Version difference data
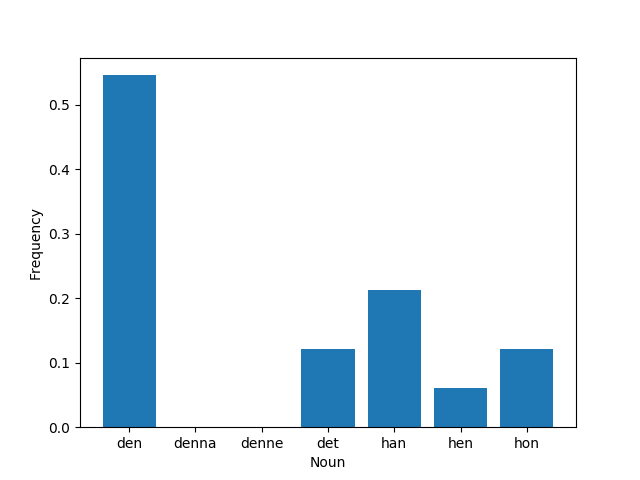
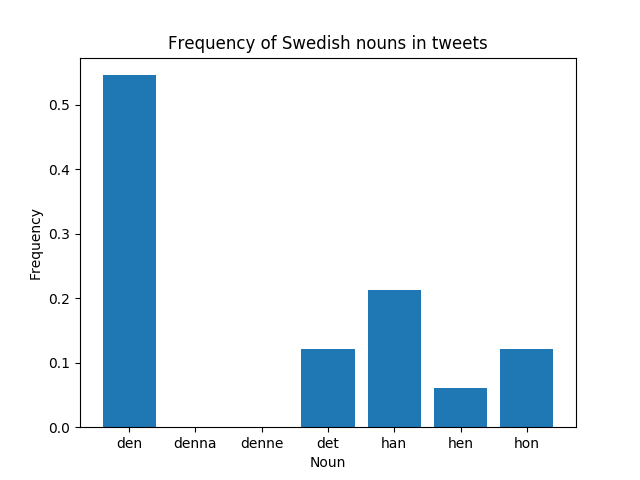
Added title to graphs

Changed region(s): [[0.25, 0.0625, 0.75, 0.125]]

diff --git a/Scripts/plot_from_wordcount.py b/Scripts/plot_from_wordcount.py
@@ -22,8 +22,9 @@ def main():
         Y[word] = array_characters[word].count
     fig = plt.figure('word_counts')
     plt.bar(X, Y)
-    plt.xlabel("Character starting word")
-    plt.ylabel("Counts")
+    plt.xlabel(f"Character starting word")
+    plt.ylabel(f"Counts")
+    plt.title(f"Counts of characters starting a word")
     fig.savefig('word_counts.png')
 
 

diff --git a/Scripts/reducer.py b/Scripts/reducer.py
@@ -15,6 +15,7 @@ def plot_normalized(dictionary, count):
     plt.bar(x, y)
     plt.xlabel(f"Noun")
     plt.ylabel(f"Frequency")
+    plt.title(f"Frequency of Swedish nouns in tweets")
     plt.savefig('noun_freq.png')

▸ WORK TO COMPLETE:
Tally the lines in the records that hold the word "ylabel", and state only the resulting number.

▸ SOLVED PROBLEM:
3